We appreciate that the Legislature sees the value in performance auditing, but remain concerned with the extensive transfers for items that aren’t related to the fund’s intended purpose.
There is also the very real threat that the revenue assumed from the online sales tax will not materialize due to lawsuits. This will put even more pressure on a fragile balance sheet.
The one thing that everyone can agree on is the way the budget deal was brought to the floor and voted on in a span of 24 hours was totally unacceptable and should never happen again.
As noted by Sen. Carlyle in this committee speech:
The fine print matters, and I don’t think any of us knows what is truly in this, and I am just deeply unsettled . . . The implications for 7 million people are too serious and too profound to pretend that this is just the normal operation of government. It is not. This is outside the bounds of acceptability, and I think we owe the people of this state an apology.
Sen. Fain agreed that the lack of transparency was “inexcusable,” saying:
The process of waiting to the last minute to craft a compromise and the inexcusable lack of transparency in the final days of the session is something both Republicans and Democrats should agree flatly stinks.
Already one major reform has been introduced to avoid this type of secrecy going forward. Sen. Palumbo has prime sponsored a constitutional amendment to provide at least 72 hours for public review before a final vote by lawmakers on a bill. Explaining the reason for the proposal Sen. Palumbo said in a press release:
“This year’s budget process has been a nightmare. With the threat of a government shutdown mere hours away, we produced and passed an operating budget without any public input. Not to mention, most legislators, myself included, were given only a few hours to review the budget – a document that is 620 pages long. This is unacceptable, especially when we are implementing monumental K-12 education reform that will have an impact for generations to come.”
Along with considering this proposal there are several reforms that should be adopted to avoid this type of situation again. They include using something like the Utah base budget process at the beginning of session, acting on legislative transparency reforms as proposed by SB 6560 from 2014, and providing the same type of negotiating transparency to the budget that our state public labor contracts should follow (COIN or Civic Openness in Negotiations).

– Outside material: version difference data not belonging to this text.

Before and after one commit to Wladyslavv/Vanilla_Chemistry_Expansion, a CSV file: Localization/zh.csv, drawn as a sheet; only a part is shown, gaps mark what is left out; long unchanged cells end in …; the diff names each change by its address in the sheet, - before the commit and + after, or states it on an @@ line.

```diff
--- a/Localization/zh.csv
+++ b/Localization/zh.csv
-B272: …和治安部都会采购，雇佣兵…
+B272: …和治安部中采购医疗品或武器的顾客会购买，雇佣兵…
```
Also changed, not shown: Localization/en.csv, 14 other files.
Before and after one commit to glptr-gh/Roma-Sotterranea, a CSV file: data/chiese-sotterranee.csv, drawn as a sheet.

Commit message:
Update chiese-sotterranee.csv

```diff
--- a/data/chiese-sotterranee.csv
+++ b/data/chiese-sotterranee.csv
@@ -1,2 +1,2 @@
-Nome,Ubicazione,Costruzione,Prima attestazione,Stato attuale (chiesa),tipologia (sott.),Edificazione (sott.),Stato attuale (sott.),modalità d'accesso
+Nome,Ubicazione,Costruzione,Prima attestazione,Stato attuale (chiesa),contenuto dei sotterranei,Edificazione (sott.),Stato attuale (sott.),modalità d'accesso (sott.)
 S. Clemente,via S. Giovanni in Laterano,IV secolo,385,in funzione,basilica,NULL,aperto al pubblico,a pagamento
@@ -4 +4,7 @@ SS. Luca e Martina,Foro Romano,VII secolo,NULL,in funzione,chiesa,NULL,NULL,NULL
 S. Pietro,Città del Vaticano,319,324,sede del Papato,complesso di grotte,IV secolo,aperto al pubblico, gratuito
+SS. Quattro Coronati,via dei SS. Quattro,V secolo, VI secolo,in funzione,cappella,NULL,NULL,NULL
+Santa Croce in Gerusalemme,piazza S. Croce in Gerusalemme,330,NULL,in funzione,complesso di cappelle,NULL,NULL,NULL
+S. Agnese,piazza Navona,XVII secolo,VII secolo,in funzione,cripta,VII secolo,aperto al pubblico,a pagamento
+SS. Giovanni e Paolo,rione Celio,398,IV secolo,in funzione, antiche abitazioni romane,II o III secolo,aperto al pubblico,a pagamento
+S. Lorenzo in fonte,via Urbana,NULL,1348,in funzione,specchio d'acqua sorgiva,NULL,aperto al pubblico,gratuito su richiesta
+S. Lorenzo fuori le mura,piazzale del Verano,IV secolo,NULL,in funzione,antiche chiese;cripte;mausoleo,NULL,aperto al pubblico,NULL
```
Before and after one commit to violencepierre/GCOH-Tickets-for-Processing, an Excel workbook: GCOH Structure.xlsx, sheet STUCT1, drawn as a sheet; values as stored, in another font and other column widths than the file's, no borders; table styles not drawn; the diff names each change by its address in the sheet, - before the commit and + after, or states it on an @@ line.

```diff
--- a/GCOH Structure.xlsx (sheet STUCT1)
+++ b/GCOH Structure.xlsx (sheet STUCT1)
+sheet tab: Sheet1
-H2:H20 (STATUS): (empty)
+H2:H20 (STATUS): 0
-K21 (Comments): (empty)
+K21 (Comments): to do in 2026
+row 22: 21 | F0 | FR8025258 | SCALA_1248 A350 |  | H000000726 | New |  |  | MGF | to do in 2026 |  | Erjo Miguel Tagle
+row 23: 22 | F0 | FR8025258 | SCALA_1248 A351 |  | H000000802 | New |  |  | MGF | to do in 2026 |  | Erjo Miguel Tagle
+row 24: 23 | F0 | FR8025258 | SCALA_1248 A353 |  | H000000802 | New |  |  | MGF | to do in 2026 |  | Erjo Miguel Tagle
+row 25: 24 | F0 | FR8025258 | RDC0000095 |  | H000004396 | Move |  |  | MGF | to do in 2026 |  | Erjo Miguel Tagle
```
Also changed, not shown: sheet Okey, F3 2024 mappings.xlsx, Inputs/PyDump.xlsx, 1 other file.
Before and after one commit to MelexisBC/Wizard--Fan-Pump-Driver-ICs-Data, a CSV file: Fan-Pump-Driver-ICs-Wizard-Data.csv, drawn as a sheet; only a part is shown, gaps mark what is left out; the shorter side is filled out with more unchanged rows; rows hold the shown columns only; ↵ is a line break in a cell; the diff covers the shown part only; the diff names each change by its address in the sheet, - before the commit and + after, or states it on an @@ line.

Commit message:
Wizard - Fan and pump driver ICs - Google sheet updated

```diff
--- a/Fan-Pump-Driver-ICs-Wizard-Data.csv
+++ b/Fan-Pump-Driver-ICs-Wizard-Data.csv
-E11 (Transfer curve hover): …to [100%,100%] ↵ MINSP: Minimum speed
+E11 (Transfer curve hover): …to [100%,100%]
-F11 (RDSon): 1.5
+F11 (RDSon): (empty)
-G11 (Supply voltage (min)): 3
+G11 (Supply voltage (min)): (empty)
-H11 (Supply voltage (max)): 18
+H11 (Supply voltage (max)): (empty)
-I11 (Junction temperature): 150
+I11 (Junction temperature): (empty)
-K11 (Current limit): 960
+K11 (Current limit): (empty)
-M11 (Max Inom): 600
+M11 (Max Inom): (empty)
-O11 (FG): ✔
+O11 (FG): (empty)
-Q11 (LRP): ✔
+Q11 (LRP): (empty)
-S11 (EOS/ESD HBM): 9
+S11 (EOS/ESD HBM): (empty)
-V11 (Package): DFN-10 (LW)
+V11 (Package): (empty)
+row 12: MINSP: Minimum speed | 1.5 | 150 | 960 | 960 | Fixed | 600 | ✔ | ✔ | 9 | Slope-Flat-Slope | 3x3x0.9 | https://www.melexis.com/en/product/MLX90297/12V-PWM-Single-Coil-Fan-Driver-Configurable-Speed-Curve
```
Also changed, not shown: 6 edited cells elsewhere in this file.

We’ll have more to say on the various components of the budget deal in the coming weeks. In the meantime let’s hope we don’t experience too much more of this as more is learned about the implications of the 2017-19 budget deal and veto: https://www.youtube.com/watch?v=WpE_xMRiCLE
Jason Mercier is the Director of the Center for Government Reform at Washington Policy Center and is based in the Tri-Cities. He serves on the boards of the Washington Coalition for Open Government and CandidateVerification, and was an advisor to the 2002 Washington State Tax Structure Committee. Jason is an ex-officio for the Tri-City Regional Chamber of Commerce.